**Problem to work on:**
Filter the entries for the word "Override". Copy each line that has it.
Records for processing Block Start
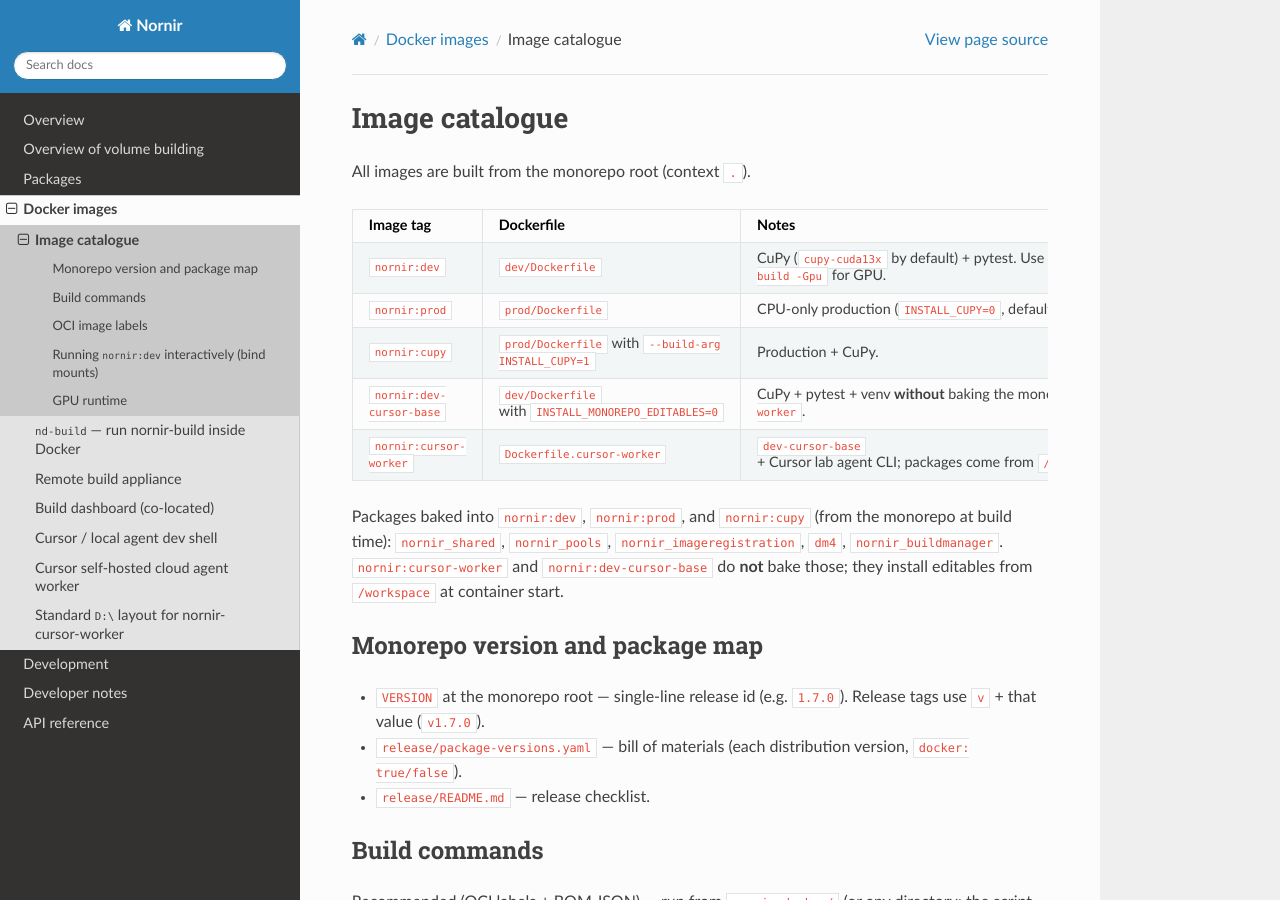
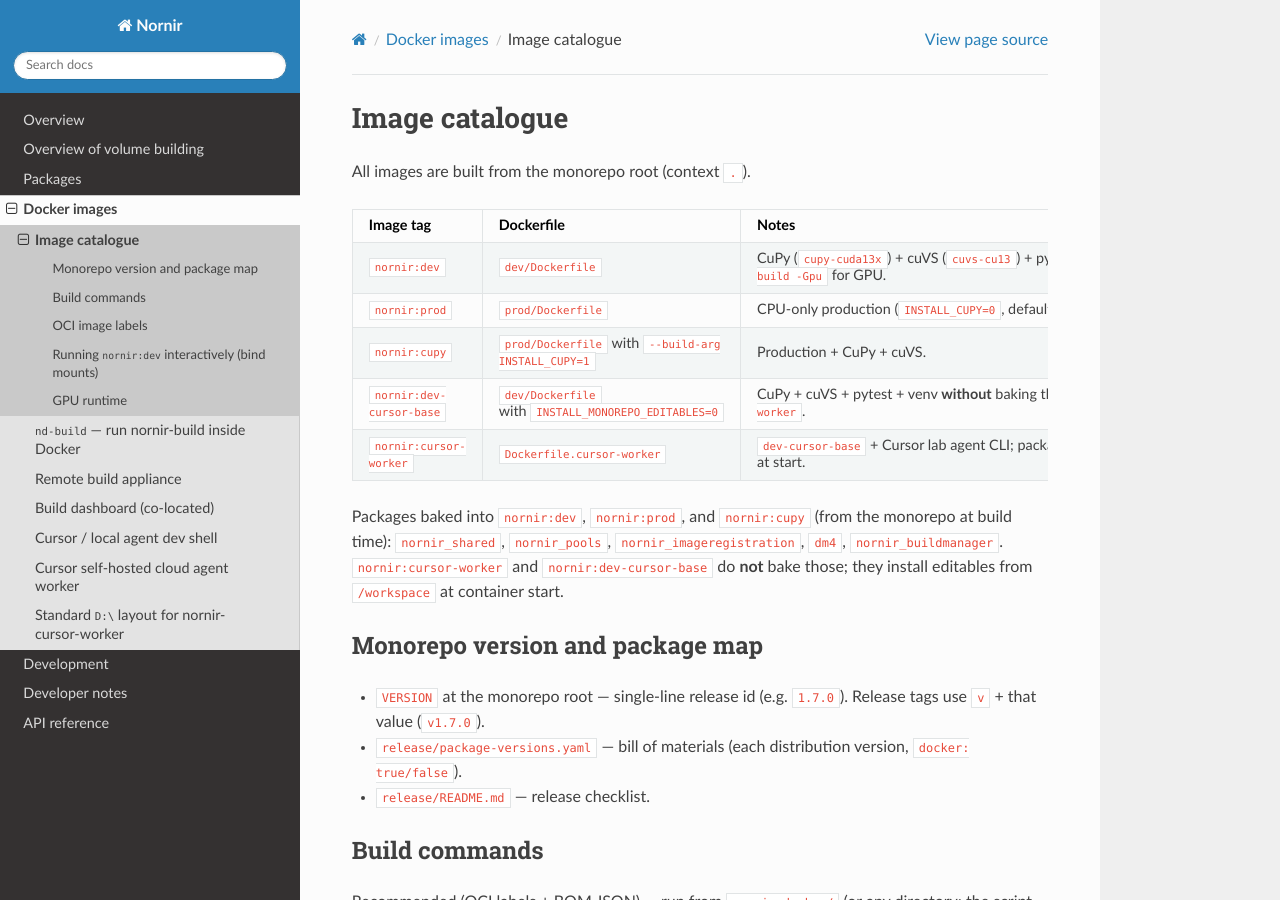
Before and after one commit to jamesra/nornir, a Sphinx documentation site: the page built from docs/docker/images.rst, in a window 1280 px wide and 900 px high. Built offline with Sphinx 7.4.7 and the Read the Docs theme 3.1.0, drawn with Linux system fonts in a browser that asks for light colours; some of the changed text lies outside the part shown.

Commit message:
Document CUVS_PACKAGE beside CuPy in Docker image docs.
GPU images install cuvs-cu13 with cupy-cuda13x; CUDA majors must stay matched.

Co-authored-by: Cursor <cursoragent@cursor.com>

```diff
--- a/docs/docker/images.rst
+++ b/docs/docker/images.rst
@@ -12,16 +12,16 @@ All images are built from the monorepo root (context ``.``).
      - Notes
    * - ``nornir:dev``
      - ``dev/Dockerfile``
-     - CuPy (``cupy-cuda13x`` by default) + pytest. Use ``--gpus all`` / ``nd-build -Gpu`` for GPU.
+     - CuPy (``cupy-cuda13x``) + cuVS (``cuvs-cu13``) + pytest. Use ``--gpus all`` / ``nd-build -Gpu`` for GPU.
    * - ``nornir:prod``
      - ``prod/Dockerfile``
      - CPU-only production (``INSTALL_CUPY=0``, default).
    * - ``nornir:cupy``
      - ``prod/Dockerfile`` with ``--build-arg INSTALL_CUPY=1``
-     - Production + CuPy.
+     - Production + CuPy + cuVS.
    * - ``nornir:dev-cursor-base``
      - ``dev/Dockerfile`` with ``INSTALL_MONOREPO_EDITABLES=0``
-     - CuPy + pytest + venv **without** baking the monorepo; base for ``cursor-worker``.
+     - CuPy + cuVS + pytest + venv **without** baking the monorepo; base for ``cursor-worker``.
    * - ``nornir:cursor-worker``
      - ``Dockerfile.cursor-worker``
      - ``dev-cursor-base`` + Cursor lab agent CLI; packages come from ``/workspace`` at start.
@@ -74,9 +74,10 @@ Manual ``docker build`` (from monorepo root)::
     docker build -f nornir-docker/prod/Dockerfile -t nornir:prod .
     docker build -f nornir-docker/prod/Dockerfile --build-arg INSTALL_CUPY=1 -t nornir:cupy .
 
-Override the CuPy wheel (default ``cupy-cuda13x``)::
+Override the CuPy wheel (default ``cupy-cuda13x``). Match cuVS to the same CUDA major
+(``cuvs-cu12`` with ``cupy-cuda12x``)::
 
-    docker build -f nornir-docker/dev/Dockerfile --build-arg CUPY_PACKAGE=cupy-cuda12x -t nornir:dev .
+    docker build -f nornir-docker/dev/Dockerfile --build-arg CUPY_PACKAGE=cupy-cuda12x --build-arg CUVS_PACKAGE=cuvs-cu12 -t nornir:dev .
 
 OCI image labels
 -----------------
```
Also changed, not shown: .cursor/skills/nornir-docker-images-ci/SKILL.md.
Records for processing Block End
**Solved problem:**
-Override the CuPy wheel (default ``cupy-cuda13x``)::
+Override the CuPy wheel (default ``cupy-cuda13x``). Match cuVS to the same CUDA major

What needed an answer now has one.